On Wednesday, U.S. Rep. Joe Barton, R-Ennis, presented legislation to reform Medicaid by coordinating care for children who suffer from medically complex diseases but are not located near major pediatric centers.
Present as the House heard the legislation was 7-year-old Emmy Kaighan and her family. The Plano girl suffers from acute disseminated encephalomyelitis, a disease that aggressively targeted her brain tissue. When she was 3-years-old, she woke up one morning unable to walk or talk.
She was taken to Children’s Medical Center and placed in a medically induced coma for 31 days. She had the benefit of a coordinated care system at Children’s. Thousands of other children who are diagnosed with rare disorders don’t have that luxury; they’re not located near top pediatric centers. And they often receive care through Medicaid at facilities either out of state or far from home.
And so, according to CMS data, these patients represent less than 10 percent of all children enrolled in Medicaid but account for 40 percent of all its pediatric spending. The proposal, according to Children’s spokeswoman Meagan Abendaschein, could save the government $13 billion over the next 10 years.

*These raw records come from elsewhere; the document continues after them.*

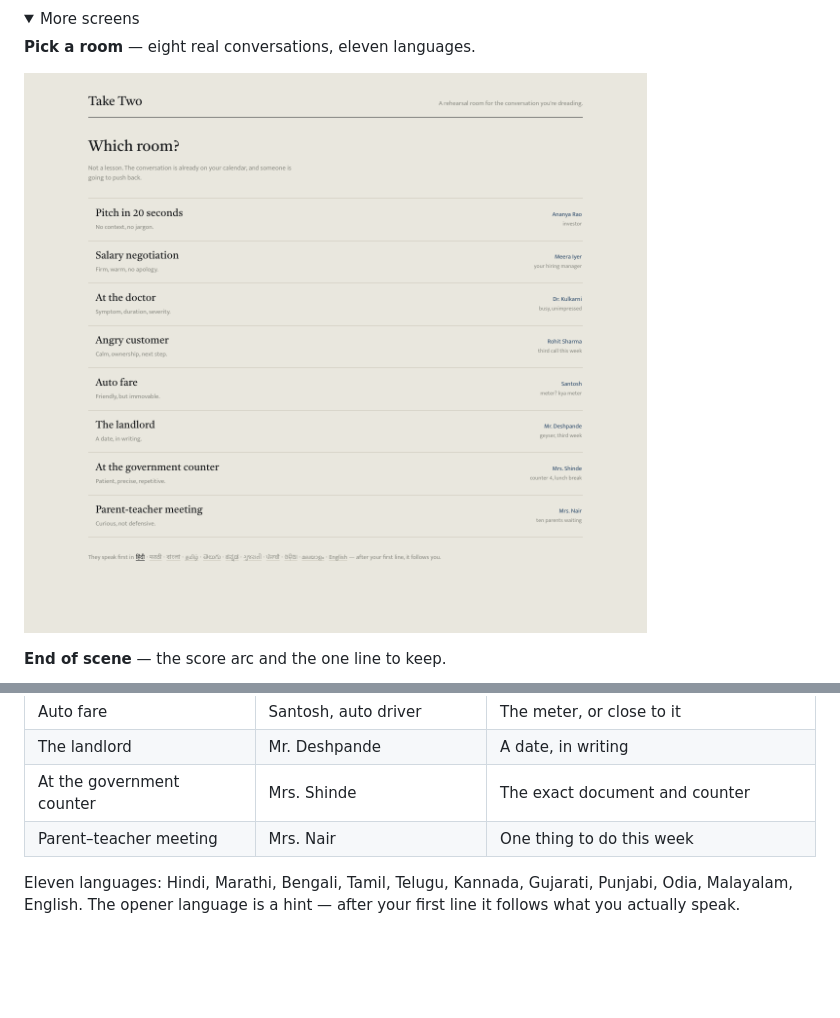
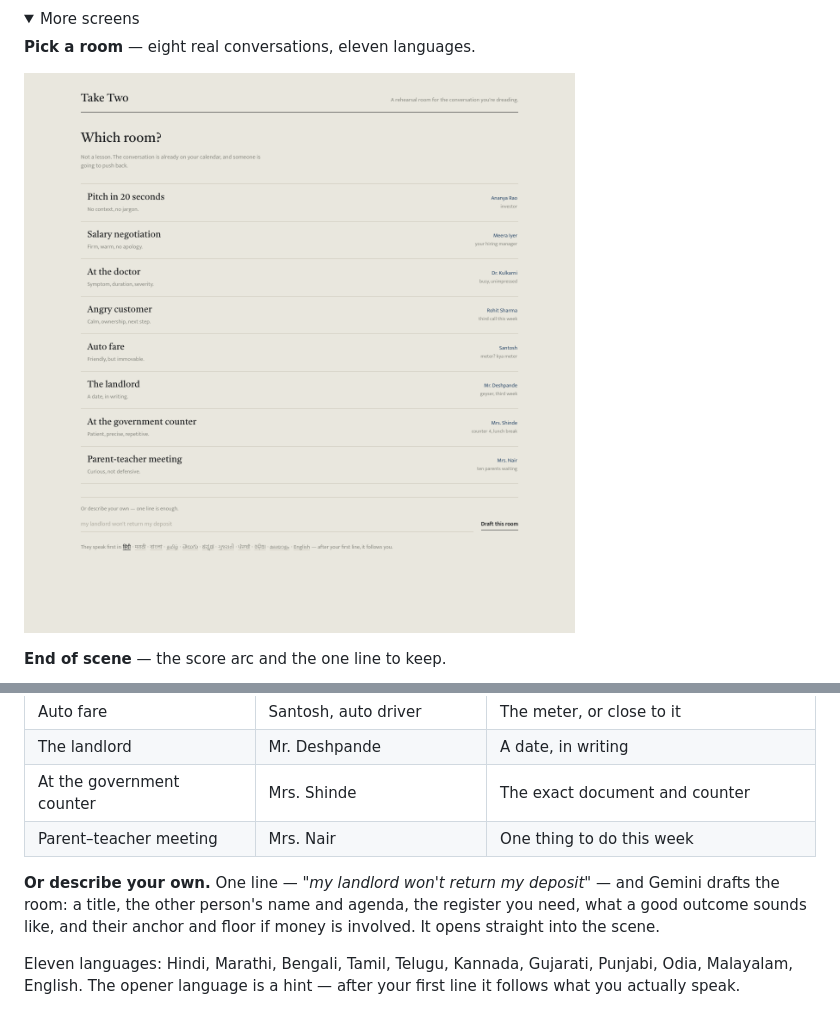
Before and after one commit to criticic/take-two, a Markdown page: README.md, 2 parts joined by grey strips. GitHub-like rendering; pictures changed too: docs/rooms.png; folded sections open; blank space fills up the shorter version.

Commit message:
feat: draft a room from one line
Describe a conversation in a sentence; Gemini returns the title, the other
person, their agenda, the register, the success condition, and their numbers.

```diff
--- a/README.md
+++ b/README.md
@@ -53,6 +53,8 @@ GEMINI_API_KEY=...
 | At the government counter | Mrs. Shinde | The exact document and counter |
 | Parent–teacher meeting | Mrs. Nair | One thing to do this week |
 
+**Or describe your own.** One line — *"my landlord won't return my deposit"* — and Gemini drafts the room: a title, the other person's name and agenda, the register you need, what a good outcome sounds like, and their anchor and floor if money is involved. It opens straight into the scene.
+
 Eleven languages: Hindi, Marathi, Bengali, Tamil, Telugu, Kannada, Gujarati, Punjabi, Odia, Malayalam, English. The opener language is a hint — after your first line it follows what you actually speak.
 
 ## How a turn works
```
Also changed, not shown: 2 other files.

“Children with complex medical conditions require a unique coordinated health care delivery system. Unfortunately, the current Medicaid system doesn’t support the model that we know is best for our patients,” said Children’s CEO Christopher J. Durovich in a statement “At Children’s Medical Center, we already provide care coordination for complex medical needs and we believe it is time for Medicaid’s delivery system to catch up to our advances.”
The ACE Kids Act of 2014 would create networks that follow a set of national standards that ensure the children receive the same type and quality of care no matter where they are treated. Emmy, meanwhile, got to meet Reps. Bill Flores, R- Bryan; Michael Burgess, R-Lewisville; Pete Sessions, R-Dallas; Sam Johnson, R-Richardson; and Ralph Hall, R-Rockwall.
“Congressman Barton’s legislation will improve the care that these children receive and reduce costs at the state and federal levels. I applaud his efforts to ensure that children with complex health needs receive the first-rate care they deserve, in the most efficient and child-focused means, regardless of where they live,” Durovich continued.